    Keywords: Government Finance Statistics; General Government; Public Sector; Training.
    Date: 2023–04–25
  25. By: Oleg Nivievskyi; Roman Neyter; Olha Halytsia; Pavlo Martyshev; Oleksandr Donchenko
    Abstract: Exempting soybean and rapeseed exporters from VAT has a negative effect on the economy of $\$$44.5-60.5 million per year. The implemented policy aimed to increase the processing of soybeans and rapeseed by Ukrainian plants. As a result, the processors received $\$$26 million and the state budget gained $\$$2-18 million. However, soybean farmers, mostly small and medium-sized, received $ 88.5 million in losses, far outweighing the benefits of processors and the state budget.
    Date: 2023–04
  26. By: Julien Vercueil (CREE EA 4513 - Centre de recherches Europes-Eurasie - Inalco - Institut National des Langues et Civilisations Orientales)
    Keywords: économie de la Russie
    Date: 2021–07–07
  27. By: Julien Vercueil (CREE EA 4513 - Centre de recherches Europes-Eurasie - Inalco - Institut National des Langues et Civilisations Orientales)
    Abstract: Après une vive reprise durant le deuxième trimestre 2021 portée par un regain de l'activité mondiale, l'économie russe a buté sur la saturation de ses capacités de production, sur le niveau excessif de l'inflation et sur les conséquences de la pandémie, qui ont obligé les autorités à prendre des mesures restrictives (hausse des taux d'intérêt, limitations de déplacements), contrecarrant le rebond. La politique budgétaire est entrée dans une phase de consolidation : l'augmentation des recettes fiscales s'est combinée à l'arrêt de certains dispositifs de soutien à l'économie pour redresser les comptes publics et dégager un excédent budgétaire en fin de semestre. Si les mesures sanitaires de l'automne sont justifiées compte tenu du nombre particulièrement élevé de victimes de la pandémie, la politique monétaire a été l'objet de débats quant à son bien-fondé.

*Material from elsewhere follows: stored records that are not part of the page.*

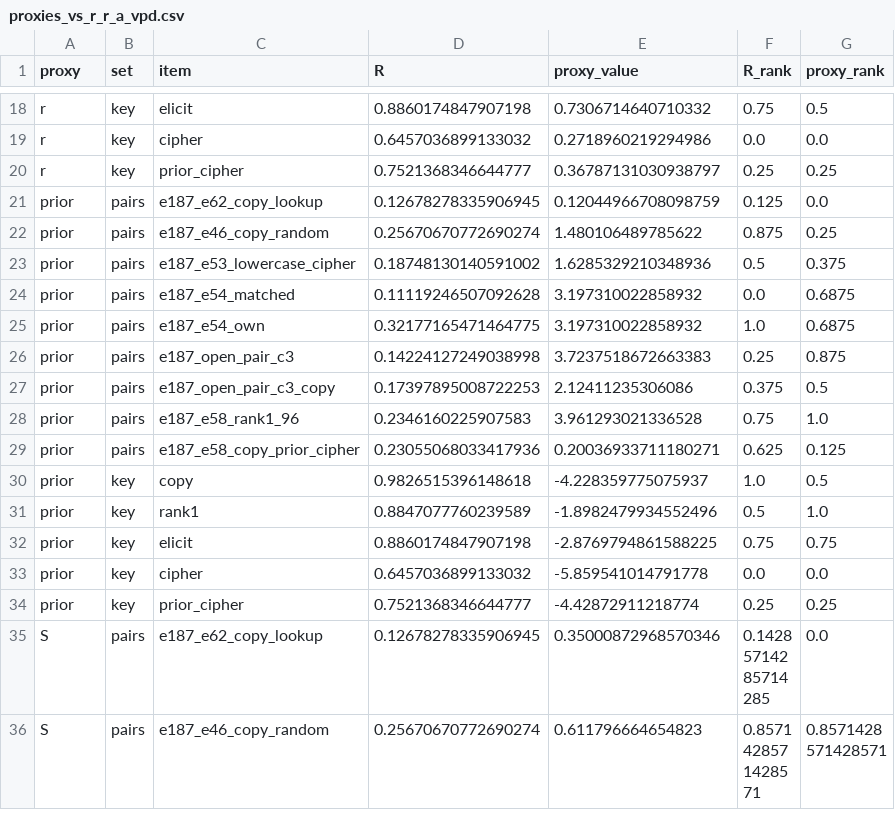
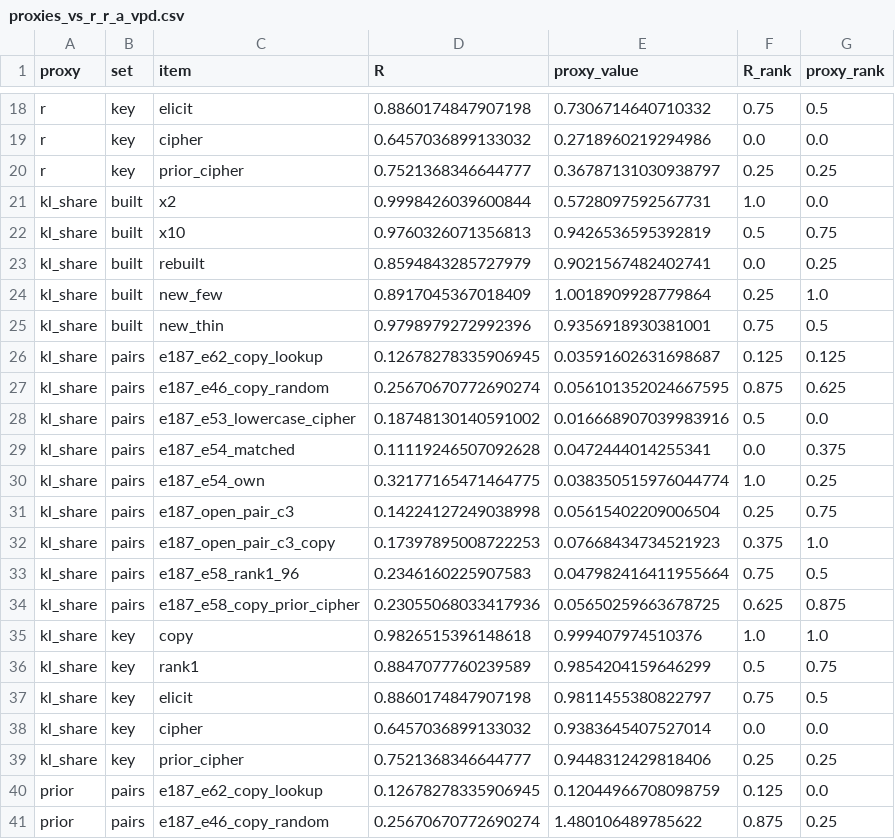
Before and after one commit to edwinagnew/commute-vpd, a CSV file: experiments/proxies_vs_r/figures/proxies_vs_r_r_a_vpd.csv, drawn as a sheet; only a part is shown, gaps mark what is left out; the shorter side is filled out with more unchanged rows; the diff covers the shown part only.

```diff
--- a/experiments/proxies_vs_r/figures/proxies_vs_r_r_a_vpd.csv
+++ b/experiments/proxies_vs_r/figures/proxies_vs_r_r_a_vpd.csv
@@ -20,2 +20,21 @@ r,key,cipher,0.6457036899133032,0.2718960219294986,0.0,0.0
 r,key,prior_cipher,0.7521368346644777,0.36787131030938797,0.25,0.25
+kl_share,built,x2,0.9998426039600844,0.5728097592567731,1.0,0.0
+kl_share,built,x10,0.9760326071356813,0.9426536595392819,0.5,0.75
+kl_share,built,rebuilt,0.8594843285727979,0.9021567482402741,0.0,0.25
+kl_share,built,new_few,0.8917045367018409,1.0018909928779864,0.25,1.0
+kl_share,built,new_thin,0.9798979272992396,0.9356918930381001,0.75,0.5
+kl_share,pairs,e187_e62_copy_lookup,0.12678278335906945,0.03591602631698687,0.125,0.125
+kl_share,pairs,e187_e46_copy_random,0.25670670772690274,0.056101352024667595,0.875,0.625
+kl_share,pairs,e187_e53_lowercase_cipher,0.18748130140591002,0.016668907039983916,0.5,0.0
+kl_share,pairs,e187_e54_matched,0.11119246507092628,0.0472444014255341,0.0,0.375
+kl_share,pairs,e187_e54_own,0.32177165471464775,0.038350515976044774,1.0,0.25
+kl_share,pairs,e187_open_pair_c3,0.14224127249038998,0.05615402209006504,0.25,0.75
+kl_share,pairs,e187_open_pair_c3_copy,0.17397895008722253,0.07668434734521923,0.375,1.0
+kl_share,pairs,e187_e58_rank1_96,0.2346160225907583,0.047982416411955664,0.75,0.5
+kl_share,pairs,e187_e58_copy_prior_cipher,0.23055068033417936,0.05650259663678725,0.625,0.875
+kl_share,key,copy,0.9826515396148618,0.999407974510376,1.0,1.0
+kl_share,key,rank1,0.8847077760239589,0.9854204159646299,0.5,0.75
+kl_share,key,elicit,0.8860174847907198,0.9811455380822797,0.75,0.5
+kl_share,key,cipher,0.6457036899133032,0.9383645407527014,0.0,0.0
+kl_share,key,prior_cipher,0.7521368346644777,0.9448312429818406,0.25,0.25
 prior,pairs,e187_e62_copy_lookup,0.12678278335906945,0.12044966708098759,0.125,0.0
```
Also changed, not shown: 9 added rows elsewhere in this file, experiments/proxies_vs_r/figures/proxies_vs_r_r_a_sae.csv, 15 other files.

L'inflation continue de peser sur la conjoncture et la banque centrale a donné le sentiment d'une perte progressive de contrôle sur les anticipations inflationnistes.
    Date: 2022–02–02

General information on the NEP project can be found at For comments please write to the director of NEP, Marco Novarese at <>. Put “NEP” in the subject, otherwise your mail may be rejected.
NEP’s infrastructure is sponsored by the School of Economics and Finance of Massey University in New Zealand.